--- START ---
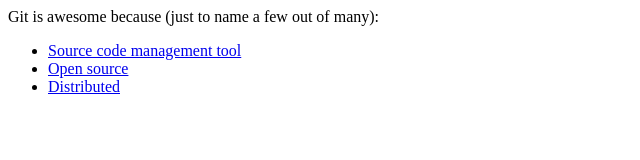
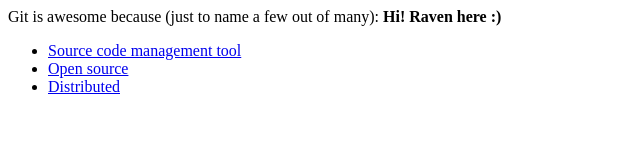
Before and after one commit to cedrickimsarmenta/gitsample, a plain HTML site: page index.html in a window 1280 px wide. Shown: the whole page, without its empty margins (0-640 px from the left). Drawn offline with Linux system fonts and the light colour scheme.

Commit message:
Raven added :D

```diff
--- a/index.html
+++ b/index.html
@@ -5,6 +5,7 @@
 
   <body>
     <bold>Git is awesome because (just to name a few out of many): </bold>
+    <b> Hi! Raven here :) </b>
     <ul>
       <li><a href='scm.html'>Source code management tool</a></li>
       <li><a href='open-source.html'>Open source</a></li>
```
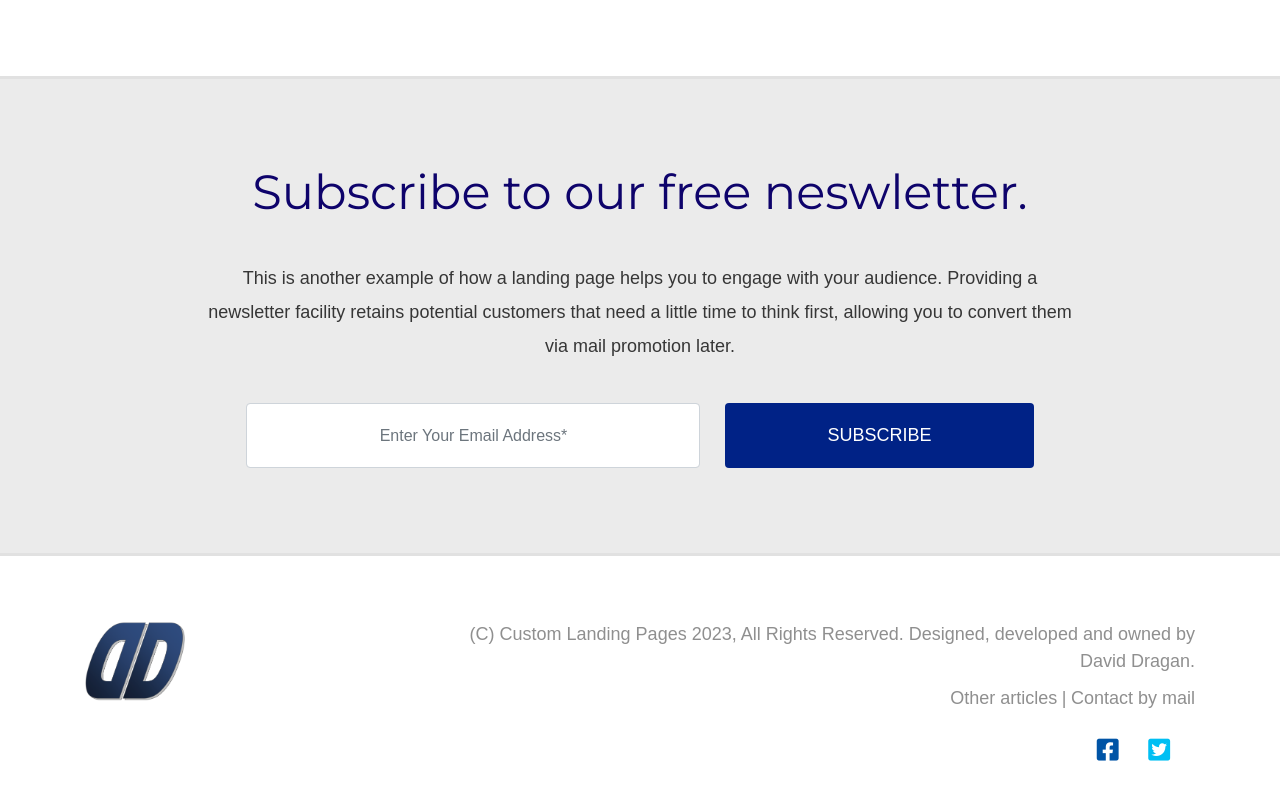
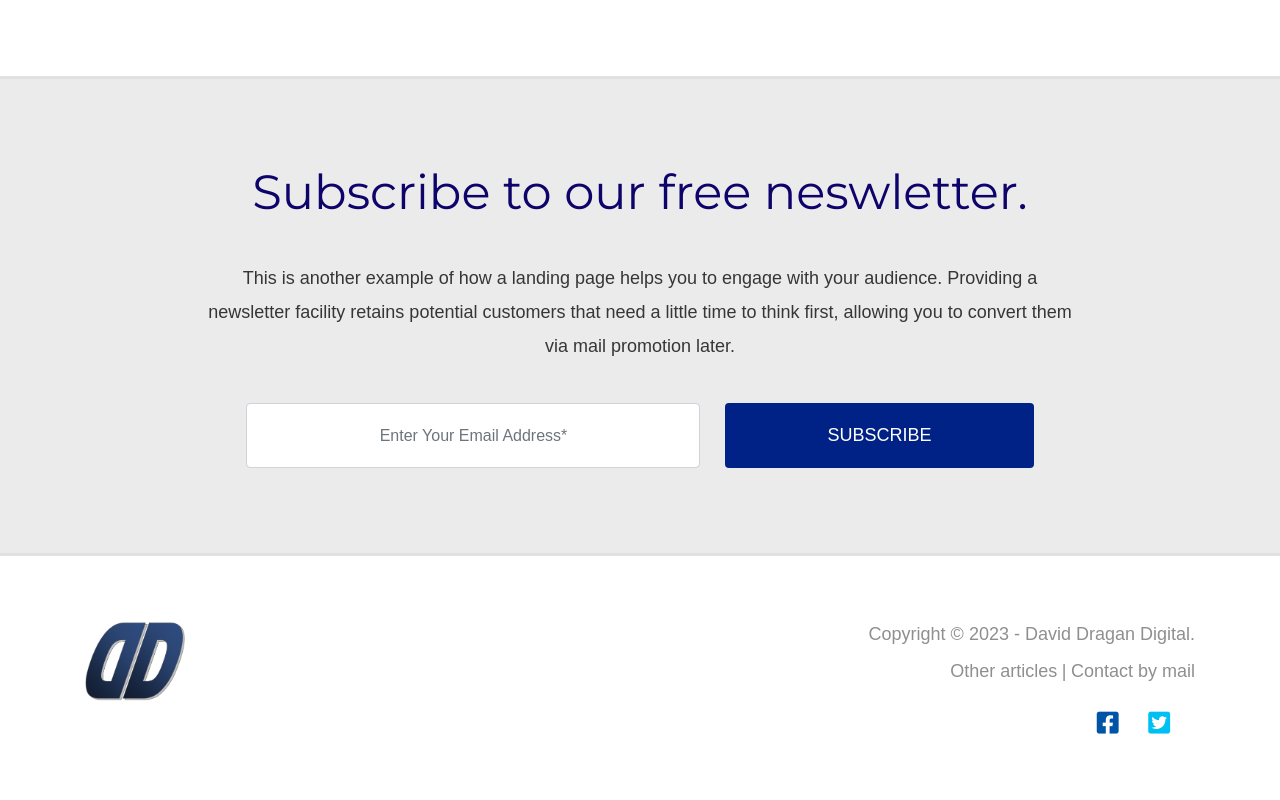
Before and after one commit to DavidDragan1/landing, a plain HTML site: page index.html in a window 1280 px wide. Shown: the part 3195-3995 px from the top of the page. Drawn offline with nearby package versions, Linux system fonts and the light colour scheme.

Commit message:
Update index.html

```diff
--- a/index.html
+++ b/index.html
@@ -361,7 +361,7 @@
                 <div class="footer-right col-lg-8 col-md-12 fo-col">
                     <div class="license">
                         <p>
-                            (C) Custom Landing Pages 2023, All Rights Reserved. Designed, developed and owned by David Dragan.</a>
+                            Copyright © 2023 - David Dragan Digital.</a>
                         </p>
                         <ul>
                             <li>
```
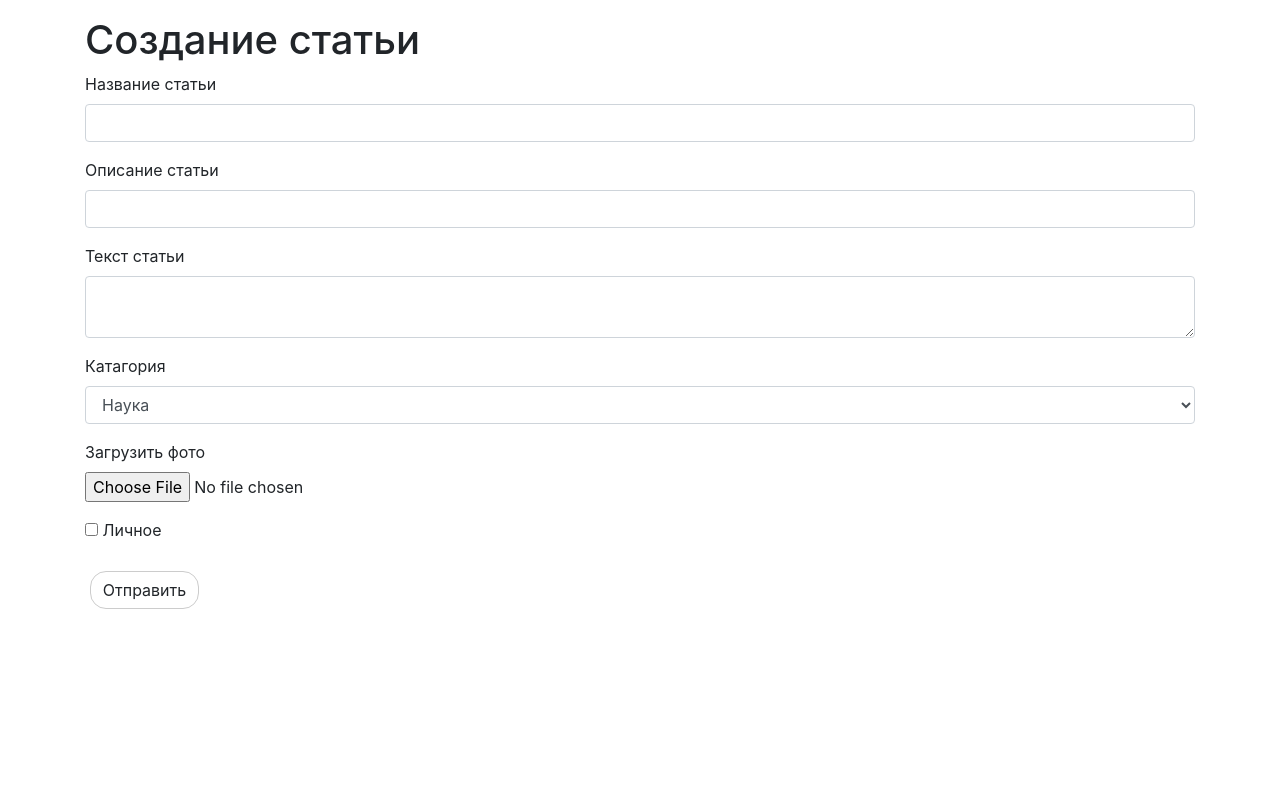
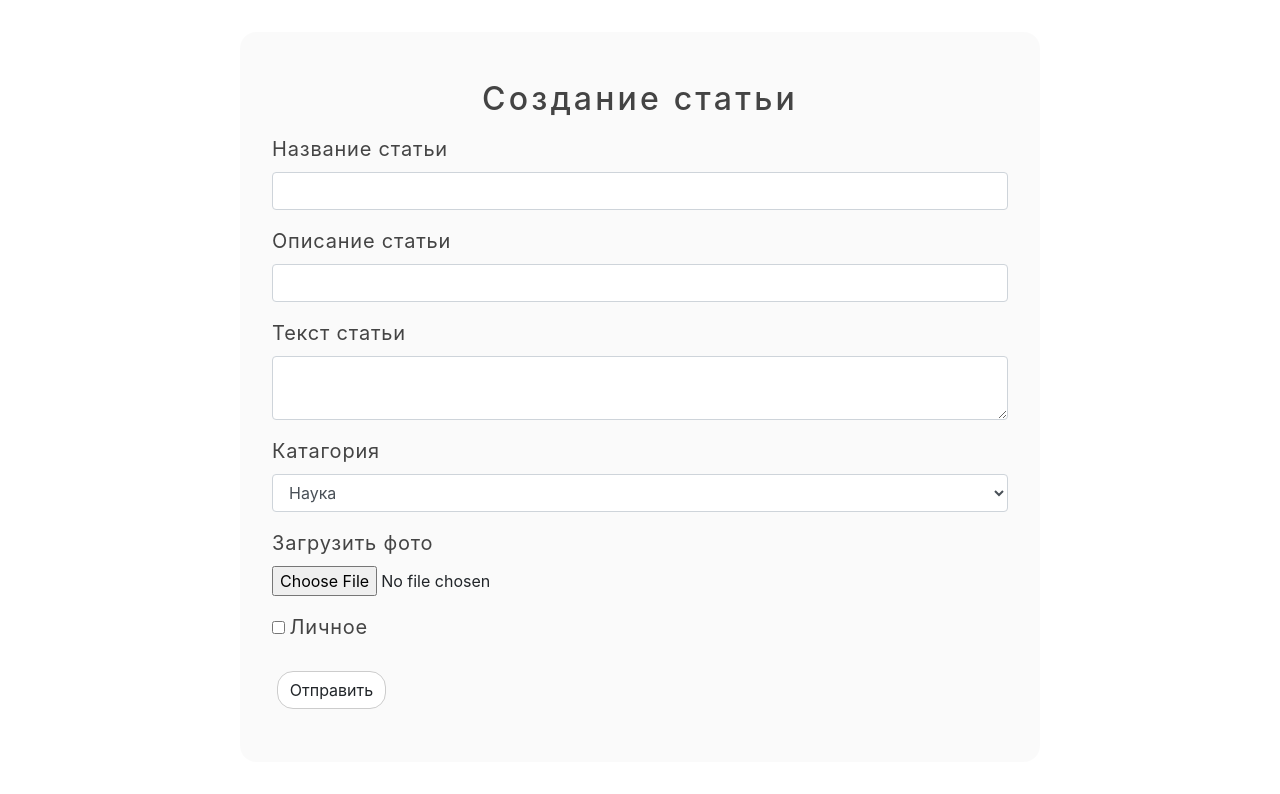
Before and after one commit to yxngxr1/Article-App, a Flask app: page /articles/create in a window 1280 px wide. Shown: the part 56-850 px from the top of the page. Before the commit the page ends 665 px from the top, so only its background shows below. Run offline with Flask 2, Linux system fonts and the light colour scheme; a user stored in the database is signed in; data comes from the database, SQL or seed files in the repository; both versions use the stored data as it was after the commit; some libraries are stand-ins or nearby versions.

Commit message:
fix view & redesign

```diff
--- a/main.py
+++ b/main.py
@@ -171,9 +171,9 @@ def article_list():
 def article_show(article_id):
     session = db_session.create_session()
     article = session.query(Article).get(article_id)
-    title = article.title
     if article:
         if (article.is_private is False) or (article.user == current_user):
+            title = article.title
             article.views += 1
             session.commit()
             category = session.query(Category).get(article.category_id)
--- a/static/css/article.css
+++ b/static/css/article.css
@@ -6,7 +6,7 @@
     display: flex;
     flex-direction: column;
     max-width: 1400px;
-    padding: 2em;
+    padding: 1em;
     margin: 0 auto;
 }
 
@@ -87,6 +87,11 @@
     box-shadow: 0px 1px 15px 1px rgba(0,0,0,0.08);
 }
 
+.bottom-content .content{
+    font-size: 20px;
+    color: #333333;
+}
+
 .article-sort {
     padding: 1em 1em;
     border-radius: 1em;
@@ -141,3 +146,27 @@
     text-align: center;
     margin: 2em auto;
 }
+
+.article_form {
+    display: flex;
+    flex-direction: column;
+    max-width: 800px;
+    padding: 2em;
+    margin: 2em auto;
+    border-radius: 1em;
+    background: rgba(0,0,0,0.02);
+}
+
+.article_form .title {
+  text-align: center;
+  font-size: 32px;
+  letter-spacing: 0.1em;
+  margin: 1rem 1rem;
+  color: #444444;
+}
+
+.article_form label {
+    font-size: 20px;
+    letter-spacing: 0.04em;
+    color: #444444;
+}
--- a/static/css/style.css
+++ b/static/css/style.css
@@ -1,3 +1,16 @@
+.error .title {
+    font-size: 32px;
+    color: #333333;
+    letter-spacing: 0.1em;
+    text-align: center;
+    margin: 2em auto;
+}
+
+textarea.form-control {
+    height: auto;
+    min-height: 4em;
+}
+
 .dropdown-toggle::after {
     border: none;
 }
--- a/templates/article_create.html
+++ b/templates/article_create.html
@@ -3,6 +3,7 @@
 {% block content %}
 
 <div class="container-xl">
+    <div class="article_form">
         {% if message %}
         <h3 class="title alert alert-danger">{{ message }}</h3>
         {% endif %}
@@ -56,5 +57,6 @@
             <p>{{ form.submit(type="submit", class="btn") }}</p>
         </form>
     </div>
+</div>
 
 {% endblock %}
--- a/templates/article_edit.html
+++ b/templates/article_edit.html
@@ -3,6 +3,7 @@
 {% block content %}
 
 <div class="container-xl">
+    <div class="article_form">
         {% if message %}
         <h3 class="title alert alert-danger">{{ message }}</h3>
         {% endif %}
@@ -57,5 +58,6 @@
             <p>{{ form.submit(type="submit", class="btn") }}</p>
         </form>
     </div>
+</div>
 
 {% endblock %}
--- a/templates/article_show.html
+++ b/templates/article_show.html
@@ -35,7 +35,7 @@
             </div>
 
             <div class="bottom-content">
-              <p class="content">{{ article.content }}</p>
+                <p class="content">{{ article.content }}</p>
             </div>
         </div>
     </div>
--- a/templates/error.html
+++ b/templates/error.html
@@ -3,8 +3,10 @@
 {% block content %}
 
 <div class="container-xl">
-    <h3 class="title">{{ title }}</h3>
-    <h3 class="title alert alert-danger">{{ message }}</h3>
+    <div class="error">
+        <h3 class="title">{{ title }}</h3>
+        <h3 class="title alert alert-danger">{{ message }}</h3>
+    </div>
 </div>
 
 {% endblock %}
--- a/templates/user_edit.html
+++ b/templates/user_edit.html
@@ -3,6 +3,7 @@
 {% block content %}
 
 <div class="container-xl">
+    <div class="user_form">
         {% if message %}
             <h3 class="title alert alert-danger">{{ message }}</h3>
         {% endif %}
@@ -74,4 +75,5 @@
             <p>{{ form.submit(type="submit", class="btn") }}</p>
         </form>
     </div>
+</div>
 {% endblock %}
--- a/templates/user_edit_password.html
+++ b/templates/user_edit_password.html
@@ -3,6 +3,7 @@
 {% block content %}
 
 <div class="container-xl">
+    <div class="user_form">
         {% if message %}
             <h3 class="title alert alert-danger">{{ message }}</h3>
         {% endif %}
@@ -32,4 +33,5 @@
             <p>{{ form.submit(type="submit", class="btn") }}</p>
         </form>
     </div>
+</div>
 {% endblock %}
```
Also changed, not shown: db/data.db, static/img/articles/article_3_952272.jpg (added), static/img/articles/article_4_933265.jpg (added), static/img/users/user_2_401970.jpg (added), templates/user_list.html (indentation only). Lines whose indentation alone changed are shown as unchanged.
--- END ---
Task prompt – Pick each line holding the word "color" out of the listing.

Reply to the exercise –
+    color: #333333;
+  color: #444444;
+    color: #444444;
+    color: #333333;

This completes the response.